*The Federal Government attributes the country’s inability research and produce COVID-19 vaccines to numerous years of inadequate investments in the health sector of the economy

*NIPRD states poor funding is stalling local research on COVID-19 vaccines

Isola Moses | ConsumerConnect

As some countries intensify efforts at researching, manufacturing and distributing vaccines for immunisation against the novel Coronavirus (COVID-19), the Federal Government of Nigeria has lamented that the country’s healthcare infrastructure is greatly strained as the country is now at a critical level in its hospital capacity.

Dr. Olorunnimbe Mamora, Honourable Minister of State for Health, who disclosed this on a Channels TV programme monitored in Lagos, explained the government’s its inability to produce COVID-19 vaccines in the country.

The Minister attributed this inability do so to several years of inadequate investments in the health sector of the economy.

Mamora said contrary to insinuations among many that the disease kills mostly the big people in the society, said the poor also die of COVID-19.

While expressing worry over the attitude of most Nigerians to the novel Coronavirus (COVID-19) pandemic, he stressed that it is not true that only the wealthy were dying as a result of the infection.

He stated: “I am worried about the attitude of our people generally in terms of non-compliance, particularly with respect to non-pharmaceutical interventions.

“If you go out there, you still see a lot of people who are not bothered in terms of their attitude of not wanting to use the face mask or when it is used, it is inappropriately worn.

“You still see people in large gatherings hosting parties as if nothing is happening. A few states are putting in place enforcement measures.

He, however, noted that “the rising figures daily are of huge concern and the deaths that we are recording on daily basis are also of concern.

“Some people seem to think it is the big people that are dying but that is not the case. Yes, it is the big people that you report and the tendency is that it is the death of the big people that will attract attention more.

“But he who feels it knows it; people are dying.’’

In a related development, the National Institute for Pharmaceutical Research and Development (NIPRD), Abuja, has attributed the apparent slow rate of progress in the local research effort aimed at developing COVID-19 vaccines to poor funding.

National Institute for Pharmaceutical Research and Development, Abuja, FCT

Dr. Obi Peter Adigwe, Director-General and Chief Executive Officer (CEO) of NIPRD, at a media briefing Monday, January 11, 2021, in Abuja, FCT, lamented that lack of adequate finding is robbing the agency of opportunity to showcase the abundant capacity of the array of professionals at the Institute.

The Director-General of NIPRD, however, disclosed that as the country finalises plans to purchase vaccines for the treatment of the pandemic, the Institute has urged the Federal Government to exercise caution and weigh all options before accepting any of the vaccines.

According to him, none of the organisations or philanthropists in the country he approached for funding assistance responded.

Adigwe stated: “We are proposing Niprimune capsule with Andrographis Paniculata ingredient for the treatment of COVID-19. We projected it for COVID-19 but it needs to pass through those processes before it would be approved.
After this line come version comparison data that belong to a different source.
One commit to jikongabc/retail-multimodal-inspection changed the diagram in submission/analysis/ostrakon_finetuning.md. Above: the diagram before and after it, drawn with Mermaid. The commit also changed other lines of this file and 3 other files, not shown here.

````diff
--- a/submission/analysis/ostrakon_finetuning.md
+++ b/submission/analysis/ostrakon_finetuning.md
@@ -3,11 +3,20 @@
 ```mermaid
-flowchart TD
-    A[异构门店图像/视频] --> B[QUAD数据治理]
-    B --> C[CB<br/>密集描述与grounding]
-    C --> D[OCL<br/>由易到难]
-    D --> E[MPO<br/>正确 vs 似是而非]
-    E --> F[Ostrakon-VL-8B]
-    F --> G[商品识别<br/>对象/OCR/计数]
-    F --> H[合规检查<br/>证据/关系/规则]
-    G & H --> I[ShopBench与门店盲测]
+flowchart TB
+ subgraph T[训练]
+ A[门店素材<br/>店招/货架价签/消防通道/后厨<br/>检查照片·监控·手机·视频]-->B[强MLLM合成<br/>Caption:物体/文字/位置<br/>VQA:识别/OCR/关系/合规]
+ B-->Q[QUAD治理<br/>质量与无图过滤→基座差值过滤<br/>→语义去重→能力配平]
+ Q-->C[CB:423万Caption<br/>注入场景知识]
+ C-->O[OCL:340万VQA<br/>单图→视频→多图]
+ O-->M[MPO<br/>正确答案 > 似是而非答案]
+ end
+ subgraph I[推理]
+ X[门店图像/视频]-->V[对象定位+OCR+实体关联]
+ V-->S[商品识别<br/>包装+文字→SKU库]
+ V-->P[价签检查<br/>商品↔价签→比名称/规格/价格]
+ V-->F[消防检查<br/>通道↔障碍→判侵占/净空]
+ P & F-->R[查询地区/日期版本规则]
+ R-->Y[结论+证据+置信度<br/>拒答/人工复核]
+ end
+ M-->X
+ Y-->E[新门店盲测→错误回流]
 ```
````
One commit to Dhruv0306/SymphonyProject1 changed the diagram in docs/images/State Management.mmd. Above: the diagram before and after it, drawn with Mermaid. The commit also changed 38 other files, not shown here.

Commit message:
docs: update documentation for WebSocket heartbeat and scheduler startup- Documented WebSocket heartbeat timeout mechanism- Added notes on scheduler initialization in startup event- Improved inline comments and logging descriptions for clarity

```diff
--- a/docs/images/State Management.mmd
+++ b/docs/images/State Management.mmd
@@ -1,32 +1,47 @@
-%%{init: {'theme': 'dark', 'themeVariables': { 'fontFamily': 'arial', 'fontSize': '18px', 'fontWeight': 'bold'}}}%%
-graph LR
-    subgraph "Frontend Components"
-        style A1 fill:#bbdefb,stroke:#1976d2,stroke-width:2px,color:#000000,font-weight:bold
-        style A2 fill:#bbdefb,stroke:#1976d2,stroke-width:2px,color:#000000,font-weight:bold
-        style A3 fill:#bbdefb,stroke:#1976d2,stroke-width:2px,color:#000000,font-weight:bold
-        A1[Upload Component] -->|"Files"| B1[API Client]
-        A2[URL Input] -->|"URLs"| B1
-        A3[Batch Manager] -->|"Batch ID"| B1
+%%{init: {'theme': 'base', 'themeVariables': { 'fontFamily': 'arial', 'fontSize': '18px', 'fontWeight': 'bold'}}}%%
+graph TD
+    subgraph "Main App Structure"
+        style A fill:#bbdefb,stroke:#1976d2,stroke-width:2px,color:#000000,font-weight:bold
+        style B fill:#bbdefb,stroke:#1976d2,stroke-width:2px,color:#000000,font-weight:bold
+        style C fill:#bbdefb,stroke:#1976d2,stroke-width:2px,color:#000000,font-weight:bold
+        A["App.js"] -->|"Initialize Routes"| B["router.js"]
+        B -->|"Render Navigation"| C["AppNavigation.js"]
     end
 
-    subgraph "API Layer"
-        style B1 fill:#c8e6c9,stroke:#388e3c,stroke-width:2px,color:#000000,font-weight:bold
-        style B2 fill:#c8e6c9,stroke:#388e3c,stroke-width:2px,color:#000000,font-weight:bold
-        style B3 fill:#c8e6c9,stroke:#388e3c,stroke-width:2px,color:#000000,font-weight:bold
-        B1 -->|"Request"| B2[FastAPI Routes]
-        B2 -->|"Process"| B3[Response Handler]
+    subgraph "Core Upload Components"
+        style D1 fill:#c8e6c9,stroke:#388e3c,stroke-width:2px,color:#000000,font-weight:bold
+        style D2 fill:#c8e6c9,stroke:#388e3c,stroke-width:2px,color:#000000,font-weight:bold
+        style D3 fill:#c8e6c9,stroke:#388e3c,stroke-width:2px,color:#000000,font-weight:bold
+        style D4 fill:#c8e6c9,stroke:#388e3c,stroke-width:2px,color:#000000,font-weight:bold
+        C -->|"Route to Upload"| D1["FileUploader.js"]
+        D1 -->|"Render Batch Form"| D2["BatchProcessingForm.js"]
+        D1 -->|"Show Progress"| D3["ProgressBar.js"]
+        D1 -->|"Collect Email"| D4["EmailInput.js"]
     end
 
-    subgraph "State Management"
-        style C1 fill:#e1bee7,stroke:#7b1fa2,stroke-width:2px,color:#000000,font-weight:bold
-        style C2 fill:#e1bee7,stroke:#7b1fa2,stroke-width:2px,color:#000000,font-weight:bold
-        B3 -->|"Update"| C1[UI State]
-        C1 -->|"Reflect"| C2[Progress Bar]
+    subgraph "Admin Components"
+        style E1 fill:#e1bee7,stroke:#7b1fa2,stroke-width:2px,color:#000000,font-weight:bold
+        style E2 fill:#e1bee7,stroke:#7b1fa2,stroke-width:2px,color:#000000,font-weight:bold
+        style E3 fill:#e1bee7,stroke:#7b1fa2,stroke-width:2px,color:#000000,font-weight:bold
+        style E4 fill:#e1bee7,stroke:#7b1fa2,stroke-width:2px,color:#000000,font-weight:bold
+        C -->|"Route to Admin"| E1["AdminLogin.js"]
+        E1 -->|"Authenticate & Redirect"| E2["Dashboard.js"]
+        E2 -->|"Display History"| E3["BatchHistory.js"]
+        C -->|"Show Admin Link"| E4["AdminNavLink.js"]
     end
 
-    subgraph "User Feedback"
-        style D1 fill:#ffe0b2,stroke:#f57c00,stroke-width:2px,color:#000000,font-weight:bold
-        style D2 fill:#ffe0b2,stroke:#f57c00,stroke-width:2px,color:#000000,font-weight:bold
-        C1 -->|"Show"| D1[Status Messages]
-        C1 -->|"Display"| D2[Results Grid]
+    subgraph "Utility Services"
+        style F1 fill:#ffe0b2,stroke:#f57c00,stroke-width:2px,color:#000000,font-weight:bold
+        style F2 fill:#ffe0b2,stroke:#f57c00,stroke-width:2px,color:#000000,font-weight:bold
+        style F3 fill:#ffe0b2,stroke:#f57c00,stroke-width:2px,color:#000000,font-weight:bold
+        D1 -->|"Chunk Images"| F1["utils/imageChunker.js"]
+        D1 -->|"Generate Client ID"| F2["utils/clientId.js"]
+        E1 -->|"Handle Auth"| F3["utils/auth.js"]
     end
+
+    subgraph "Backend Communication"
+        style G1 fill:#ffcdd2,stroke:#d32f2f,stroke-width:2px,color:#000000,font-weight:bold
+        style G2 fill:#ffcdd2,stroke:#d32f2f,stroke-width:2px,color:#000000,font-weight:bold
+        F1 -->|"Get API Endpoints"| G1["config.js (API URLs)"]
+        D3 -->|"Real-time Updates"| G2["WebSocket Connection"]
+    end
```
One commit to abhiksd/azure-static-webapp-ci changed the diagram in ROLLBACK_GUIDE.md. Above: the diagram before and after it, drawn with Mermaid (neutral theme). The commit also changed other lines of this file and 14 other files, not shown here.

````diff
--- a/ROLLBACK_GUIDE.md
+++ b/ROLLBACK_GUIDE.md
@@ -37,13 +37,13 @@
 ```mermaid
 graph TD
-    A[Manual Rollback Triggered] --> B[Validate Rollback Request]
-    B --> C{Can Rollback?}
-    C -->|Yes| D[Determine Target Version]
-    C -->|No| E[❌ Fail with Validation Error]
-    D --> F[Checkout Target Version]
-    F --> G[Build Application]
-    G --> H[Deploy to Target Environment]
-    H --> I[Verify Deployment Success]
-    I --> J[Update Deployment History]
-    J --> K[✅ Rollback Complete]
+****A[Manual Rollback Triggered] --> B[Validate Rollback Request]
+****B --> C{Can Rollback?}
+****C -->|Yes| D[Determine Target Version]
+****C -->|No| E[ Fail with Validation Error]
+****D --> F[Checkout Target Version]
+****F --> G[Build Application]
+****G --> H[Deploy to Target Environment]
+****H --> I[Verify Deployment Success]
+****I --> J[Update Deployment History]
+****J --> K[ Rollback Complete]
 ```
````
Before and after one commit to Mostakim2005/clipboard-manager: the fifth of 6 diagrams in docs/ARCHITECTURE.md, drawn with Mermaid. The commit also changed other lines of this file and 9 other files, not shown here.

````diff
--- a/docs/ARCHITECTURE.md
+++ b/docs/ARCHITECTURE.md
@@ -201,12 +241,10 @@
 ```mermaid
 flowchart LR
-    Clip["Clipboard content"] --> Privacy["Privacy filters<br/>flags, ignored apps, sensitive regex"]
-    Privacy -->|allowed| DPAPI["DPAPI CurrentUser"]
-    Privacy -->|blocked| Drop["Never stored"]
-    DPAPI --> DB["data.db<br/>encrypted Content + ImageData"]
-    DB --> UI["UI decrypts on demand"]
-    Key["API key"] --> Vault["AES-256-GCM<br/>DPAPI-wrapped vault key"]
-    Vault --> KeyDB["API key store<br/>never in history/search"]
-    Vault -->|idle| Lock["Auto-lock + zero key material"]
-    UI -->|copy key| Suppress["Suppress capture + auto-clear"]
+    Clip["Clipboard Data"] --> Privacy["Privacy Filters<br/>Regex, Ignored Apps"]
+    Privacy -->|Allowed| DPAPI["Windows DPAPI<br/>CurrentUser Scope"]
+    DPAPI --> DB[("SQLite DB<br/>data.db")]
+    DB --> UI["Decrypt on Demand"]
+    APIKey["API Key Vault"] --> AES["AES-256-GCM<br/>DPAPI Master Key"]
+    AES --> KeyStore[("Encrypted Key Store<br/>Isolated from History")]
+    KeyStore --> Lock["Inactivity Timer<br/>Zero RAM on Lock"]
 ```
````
“We (NIPRD) were the first to discover that this particular process has effect on the immune system and since it has effect on the immune system, we ran it through the artificial intelligence and machine learning capabilities we had, and realised that this would be good for COVID-19 since it affects people whose immune system are compromised.

“We have done all the pre-clinical tests that show us that this will be very good, and we now need to move to the clinical stage which is expensive, and this is what we need funding for, but nobody is coming forward for assistance.”

Researchers at NIPRD had to use machine learning and artificial intelligence capacity to identify that Niprimune may have activities in the management of COVID-19.

“During that time, almost a year ago, we have come on mass media, including television, to appeal to philanthropists and development partners to support NIPRD with the funds that will enable us undertake the remaining scientific activities to help us bring this product to the market for COVID-19.

He noted that “it will shock you to learn that a few days ago, the authorities in Thailand approved Andrographics Maniculatal, and also approved a tea based on Hydrographics for the treatment of COVID-19.

“In the meantime, NIPRD, even if we are one of the first in the world to come up with the hypothesis that could help in the treatment of COVID-19, the relevant foundations, philanthropists, and funding agencies have still not supported us to the level where we can finish the research to enable us bring this product to the fore.”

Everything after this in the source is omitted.